OK, so where to start? Not to be captain obvious here, but to meet new people, you’re going to need to meet new people. Deep huh? Well, what I mean is that spending time on your own wishing you had more (or deeper) friendships doesn’t get you more or deeper friendships. Part of this means you’ll need to find new groups of people. If the idea of starting to talk to others fills you with significant anxiety, getting anxiety counseling can help you take these first steps.
Find new groups of people.
How do you find new people to meet? Well, try pursuing things you’re already interested in that include groups of people. Shared interests are a great way to make friends. Book clubs, adult education classes, volunteer activities, gyms, sports leagues etc. are all great places to meet new people. Or, try something new. Some types of activities have some interesting cultures that you might not have experienced before (hiking/outdoor/camping, cycling, gardening, gaming, baking, antiquing etc.).
Set reasonable expectations.
It’s important that as you consider making new friends, you recognize you can’t force it. Don’t push yourself on people, that’s likely to repel them. I’ve even heard of grown adults walking up to random strangers in a store asking to spend time with them. Your intentions might be good, but that’s probably not an effective strategy. Most friendships start slow and grow over time. Don’t lose hope, it might not happen overnight, but the journey can be fun along the way.
Don’t share too much, too fast.
Easy does it. Getting to know people takes time. With out going into a complex math formula, there’s a clear relationship between the time we spend with people and intimacy (knowing and being known). What that means is, it’s unwise to share your life story with someone you just met getting coffee at your local coffee shop. You may be comfortable with that, but it’s likely they could be scared off. Start with someone at a surface level. As you get to know each other and trust is established, there will be the right opportunities to share the deep stuff.
It’s OK to take some initiative.
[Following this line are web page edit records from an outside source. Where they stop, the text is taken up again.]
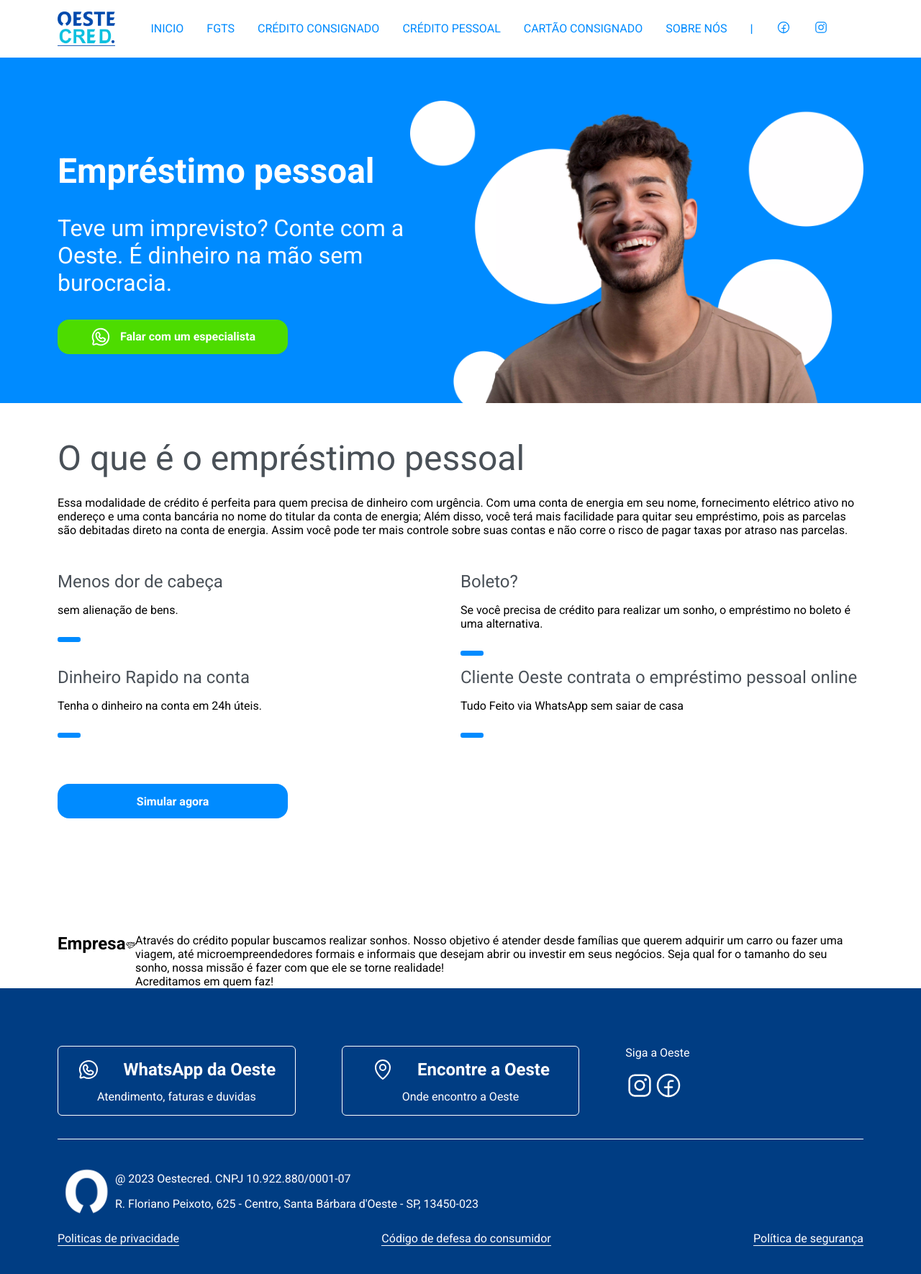
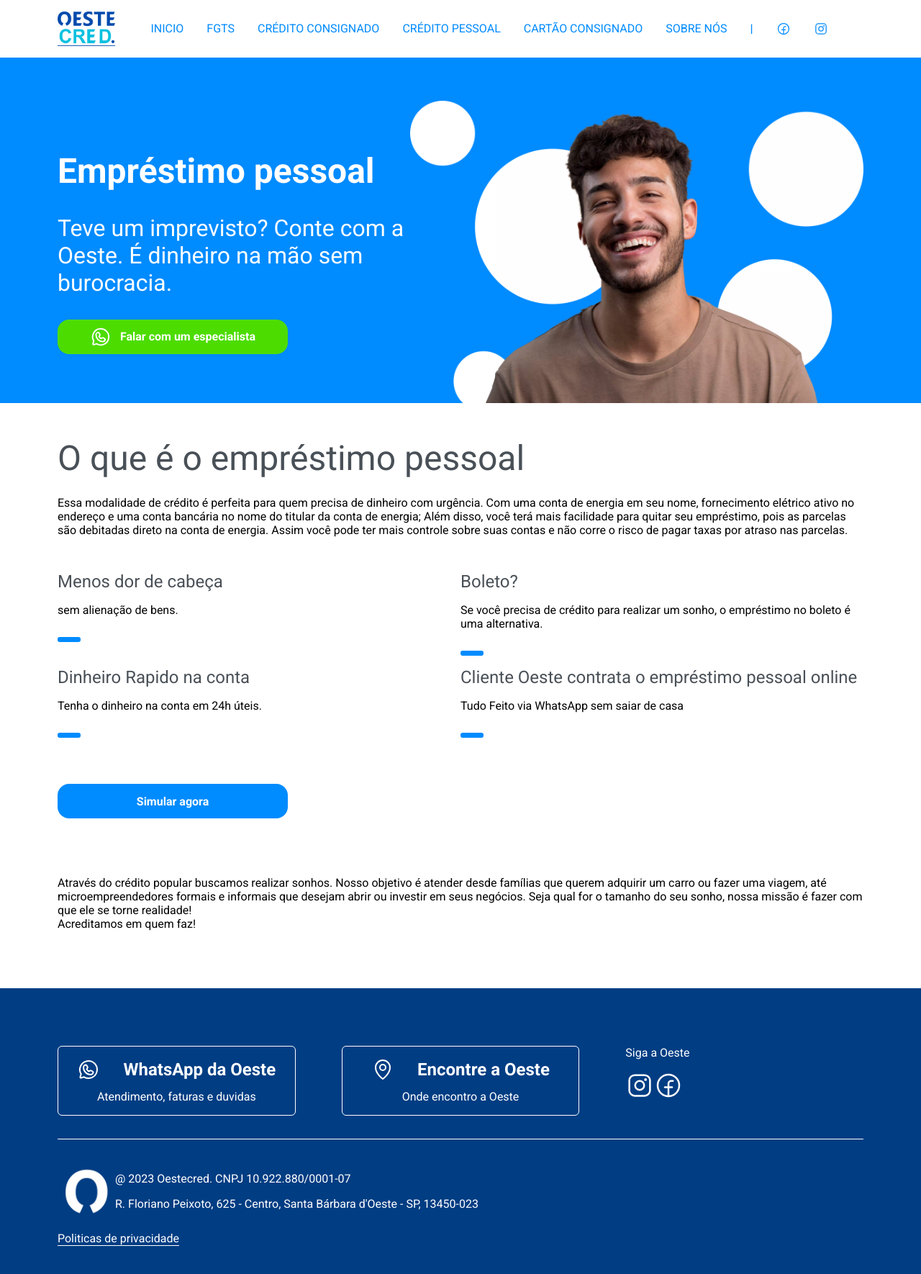
Before and after one commit to Catalendas/Oeste_financeira, a React (Vite) app: page /creditopessoal in a window 1280 px wide. Shown: the top 1770 px of the page at 72% size. Built offline with nearby package versions, Linux system fonts and the light colour scheme.

Commit message:
finished front-end

```diff
--- a/src/Pages/Home/Components/AutoContract/styled.ts
+++ b/src/Pages/Home/Components/AutoContract/styled.ts
@@ -26,4 +26,15 @@ export const AutoContractContainer = styled.div`
             gap: 1rem;
         }
     }
+
+    @media(max-width: 520px) {
+
+        img {
+            display: none;
+        }
+
+        > div {
+            padding: 1rem;
+        }
+    }
 `
--- a/src/Pages/Home/Components/Benefits/styled.ts
+++ b/src/Pages/Home/Components/Benefits/styled.ts
@@ -32,4 +32,13 @@ export const BenefitisContainer = styled.div`
             }
         }
     }
+
+    @media(max-width: 520px) {
+        padding: 1rem;
+
+        > div {
+            flex-direction: column;
+            gap: 3rem;
+        }
+    }
 `
--- a/src/Pages/PrivacyPolicy/index.tsx
+++ b/src/Pages/PrivacyPolicy/index.tsx
@@ -2,8 +2,8 @@ import { PrivacyPolicyContainer } from "./styled";
 
  export function PrivacyPolicy(){
     return (
-        <PrivacyPolicyContainer>
-            <h2><span>Política Privacidade</span></h2>
+        <PrivacyPolicyContainer className="container">
+            <h1><span>Política Privacidade</span></h1>
 
             <p><span>A sua privacidade é importante para nós. É política do Oeste Finaceira respeitar a sua privacidade em relação a qualquer informação sua que possamos coletar no site <a href="Oeste Finaceira">Oeste Finaceira</a>, e outros sites que possuímos e operamos.</span></p>
 
--- a/src/Pages/creditoPessoal/Components/Why/index.tsx
+++ b/src/Pages/creditoPessoal/Components/Why/index.tsx
@@ -5,8 +5,6 @@ export function Why() {
     return (
         <WhyContainer className="container">
 
-                <h2>Empresa</h2>
-                <Handshake size={32} />
             <div>
                 <p>Através do crédito popular buscamos realizar sonhos. Nosso objetivo é atender desde famílias que querem adquirir um carro ou fazer uma viagem, até microempreendedores formais e informais que desejam abrir ou investir em seus negócios. Seja qual for o tamanho do seu sonho, nossa missão é fazer com que ele se torne realidade!</p>
 
--- a/src/Pages/creditoPessoal/Components/Why/styled.ts
+++ b/src/Pages/creditoPessoal/Components/Why/styled.ts
@@ -1,14 +1,11 @@
 import styled from "styled-components"
 
 export const WhyContainer = styled.div`
-    margin-top: 10rem;
+    margin-top: 5rem;
     width: 100%;
+    margin-bottom: 5rem;
 
     display: flex;
-
-    div {
-
-    }
 
     @media(max-width: 520px) {
 
--- a/src/components/Footer/index.tsx
+++ b/src/components/Footer/index.tsx
@@ -51,16 +51,8 @@ export function Footer() {
                   </div>
 
                     <FooterDirectSecuryt>
-                        <NavLink to="#">
+                        <NavLink to="/politicadeprivacidade">
                             Politicas de privacidade
-                        </NavLink>
-
-                        <NavLink to="#">
-                            Código de defesa do consumidor
-                        </NavLink>
-
-                        <NavLink to="#">
-                            Política de segurança
                         </NavLink>
                     </FooterDirectSecuryt>
                 </BussinesInformation>
--- a/src/components/Header/index.tsx
+++ b/src/components/Header/index.tsx
@@ -51,10 +51,10 @@ export function Header({ setMenuIsVisible }: HeaderProps) {
                         </li>
                         <li>|</li>
                         <li>
-                            <FacebookLogo size={20}/>
+                            <a href="https://www.facebook.com/OestecredPromotora" target="_blank"><FacebookLogo size={20}/></a>
                         </li>
                         <li>
-                            <InstagramLogo size={20}/>
+                            <a href="https://www.instagram.com/OestecredPromotora/" target="_blank"><InstagramLogo size={20}/></a>
                         </li>
                     </ul>
                 </HeaderLinks>
--- a/src/components/Header/styled.ts
+++ b/src/components/Header/styled.ts
@@ -81,12 +81,7 @@ export const HeaderLinks = styled.nav`
                             }
 
                             svg {
-                                background-color: ${({ theme }) => theme.colors["base-blue"]};
                                 transition: .3s;
-
-                                &:hover {
-                                    background-color: ${({ theme }) => theme.colors["base-blue-black"]};
-                                }
                             }
                         }
 
```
You may need to be the first one to reach out. Sometimes we may feel comfortable putting ourselves around others, but not reaching out to start a conversation. We inwardly hope someone introduces themselves to us and asks things of us questions. Have you considered taking this same idea but flipping it 180 degrees? Consider that they may find it hard to introduce themselves to you! Break the ice by asking someone their thoughts, opinions and basic “get to know you” facts. The classic book “How to win friends and influence people” by Dale Carnegie is a must (and a really easy/quick read) and can help with this if you find yourself unsure what to do and say.
How about inviting a few people to do something or hang out? It doesn’t have to become a wild, crazy party, start with just two or three people. Have something specific to do (game night, movie night etc.) so you’re not feeling the weight of needing to carry the conversation.
Feeling lost in a crowd.
Finding yourself at a big event and you’re a more reserved, shy kind of person? Even if you’re not the “life of the party” type of person, just enjoy connecting with one or two people. You don’t have to meet everyone. Quality not quantity. Keep in mind the chances are pretty good there’s others at the party who feel just like you.
Need some help getting started?
If you’ve read this through and you’re still feeling stuck, you may need some help getting started (and that’s OK). Many people struggle to connect to others. You don’t have to live a life of isolated loneliness. Invest in the quality of your life and get professional help. Anxiety counseling, trauma therapy or depression counseling can break down the barriers getting in the way. Don’t settle. At Lime Tree Counseling, you can work with one of our highly trained therapists in a comfortable environment (or stay in yours and try online counseling in Pennsylvania or online counseling in Colorado). Schedule an appointment with us today.